Once upon a time, Spike Lee was a relevant filmmaker—a front-line, cinematic voice on race relations in the country. But it’s been almost thirty years since his best film, Do the Right Thing, and a solid decade or so since he’s made any movie that resonated in US theaters. All of that changes with BlacKkKlansman, an emphatic masterpiece that proves Lee is not only still relevant but can actually re-take his place among the best directors when he puts his mind to it.
Based on the true-life story of Ron Stallworth—the first-ever black officer in the Colorado Springs Police Department—the film documents his successful infiltration (and plentiful disruption) of the local chapter of the Ku Klux Klan in the 1970s. Presented as a racially charged drama with enough tinges of straight-up comedy to boost the entertainment level, BlacKkKlansman works across the board.
Leading the way is the phenomenal John David Washington (son of Denzel) as Stallworth, a take-no-crap cop who discovers the best way to fight racism is from the inside. Answering a KKK recruitment ad in the local paper, Stallworth uses his “white voice” to convince the local chapter to take him on as a member. His colleague, Jewish officer Flip Zimmerman (an equally great Adam Driver), stands in for him when face-to-face meetings are required.
When Stallworth’s membership card gets stuck in processing, his call to headquarters leads him to Grand Wizard David Duke (Topher Grace), who takes an instant (and utterly oblivious) liking to Stallworth. The two strike up a “friendship”, which eventually leads to Duke visiting Colorado Springs himself (with incredulous ramifications). At the same time, Stallworth is also integrating himself into the local Civil Rights movement, led by Patrice Dumas (Laura Harrier), the president of the college black student union.
Lee, who co-wrote the script with Charlie Wachtel, David Rabinowitz, and Kevin Willmott, deftly fuses all the storylines together into an absolutely fantastic motion picture that is as timely as it is important. Bookended with vitriolic racism (beginning with hate speech from Alec Baldwin’s fictional Dr. Kennebrew Beauregard and closing with news footage from the 2017 white supremacist rally in Charlottesville), BlacKkKlansman arrives as a movie that—but for the bell-bottoms, flare-collar suit jackets, and funkadelic soundtrack—could easily have been set in the present day.
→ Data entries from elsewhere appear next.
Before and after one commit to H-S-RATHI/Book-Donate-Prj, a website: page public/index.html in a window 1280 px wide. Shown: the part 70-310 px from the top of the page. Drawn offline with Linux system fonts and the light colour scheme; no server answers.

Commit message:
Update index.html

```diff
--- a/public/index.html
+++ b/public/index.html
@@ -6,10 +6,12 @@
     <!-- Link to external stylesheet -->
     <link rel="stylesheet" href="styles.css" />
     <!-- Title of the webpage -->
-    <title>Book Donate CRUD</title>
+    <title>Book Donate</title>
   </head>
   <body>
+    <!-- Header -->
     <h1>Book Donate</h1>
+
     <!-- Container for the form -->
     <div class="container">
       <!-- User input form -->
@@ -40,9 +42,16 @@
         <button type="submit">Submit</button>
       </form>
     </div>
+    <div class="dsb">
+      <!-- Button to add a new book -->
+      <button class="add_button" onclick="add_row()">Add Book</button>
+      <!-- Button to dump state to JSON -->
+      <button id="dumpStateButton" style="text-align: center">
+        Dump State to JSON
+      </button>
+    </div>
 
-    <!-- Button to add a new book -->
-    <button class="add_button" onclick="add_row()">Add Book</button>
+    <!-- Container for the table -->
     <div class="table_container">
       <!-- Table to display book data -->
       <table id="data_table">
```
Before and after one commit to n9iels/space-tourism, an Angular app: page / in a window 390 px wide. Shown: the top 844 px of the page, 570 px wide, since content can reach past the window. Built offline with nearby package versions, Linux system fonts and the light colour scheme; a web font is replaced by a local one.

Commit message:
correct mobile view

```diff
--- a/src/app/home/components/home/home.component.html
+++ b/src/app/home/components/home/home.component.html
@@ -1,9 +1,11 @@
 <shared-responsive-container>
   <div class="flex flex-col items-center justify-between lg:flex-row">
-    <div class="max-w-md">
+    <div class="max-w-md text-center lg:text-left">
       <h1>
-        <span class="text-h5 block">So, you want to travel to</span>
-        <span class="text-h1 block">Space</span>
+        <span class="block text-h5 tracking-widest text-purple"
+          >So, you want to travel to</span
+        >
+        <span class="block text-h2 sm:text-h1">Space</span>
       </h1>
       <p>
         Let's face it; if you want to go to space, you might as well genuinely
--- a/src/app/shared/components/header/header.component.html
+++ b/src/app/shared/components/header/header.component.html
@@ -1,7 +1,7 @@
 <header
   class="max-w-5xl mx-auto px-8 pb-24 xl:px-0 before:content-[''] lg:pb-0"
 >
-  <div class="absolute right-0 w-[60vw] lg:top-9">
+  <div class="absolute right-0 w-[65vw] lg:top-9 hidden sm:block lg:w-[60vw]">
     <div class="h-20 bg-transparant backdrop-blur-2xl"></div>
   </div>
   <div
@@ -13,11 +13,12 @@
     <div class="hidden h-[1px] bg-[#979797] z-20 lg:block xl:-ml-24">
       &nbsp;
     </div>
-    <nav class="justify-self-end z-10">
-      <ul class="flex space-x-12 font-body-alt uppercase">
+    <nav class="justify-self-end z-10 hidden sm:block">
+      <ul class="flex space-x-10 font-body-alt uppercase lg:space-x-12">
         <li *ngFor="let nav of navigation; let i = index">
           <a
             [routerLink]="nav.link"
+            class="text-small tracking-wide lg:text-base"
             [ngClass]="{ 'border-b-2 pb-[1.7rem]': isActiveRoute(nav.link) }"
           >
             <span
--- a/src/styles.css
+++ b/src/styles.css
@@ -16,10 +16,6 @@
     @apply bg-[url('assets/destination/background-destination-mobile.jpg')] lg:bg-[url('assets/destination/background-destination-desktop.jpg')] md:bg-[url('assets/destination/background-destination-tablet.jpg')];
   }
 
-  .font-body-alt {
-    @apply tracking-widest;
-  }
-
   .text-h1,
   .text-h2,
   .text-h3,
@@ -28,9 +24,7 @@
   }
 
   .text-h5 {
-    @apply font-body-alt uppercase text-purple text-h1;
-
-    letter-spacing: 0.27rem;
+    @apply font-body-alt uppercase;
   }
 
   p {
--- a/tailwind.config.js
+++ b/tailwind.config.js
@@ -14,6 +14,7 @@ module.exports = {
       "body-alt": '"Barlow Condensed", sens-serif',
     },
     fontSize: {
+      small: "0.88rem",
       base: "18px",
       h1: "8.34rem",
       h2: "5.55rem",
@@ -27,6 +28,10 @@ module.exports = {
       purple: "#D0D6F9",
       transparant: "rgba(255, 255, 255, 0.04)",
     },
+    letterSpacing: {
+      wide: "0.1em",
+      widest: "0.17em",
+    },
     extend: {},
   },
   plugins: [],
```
And Lee makes us all realize what a horrifying thought that is.
With the assistance of up-and-coming cinematographer Chayse Irvin, Lee has jumped right back up into the saddle and crafted a visually perfect gut-punch of a film—a sneaky-funny look at subversion and subterfuge that hopefully marks the bona fide return of one of cinema’s greats.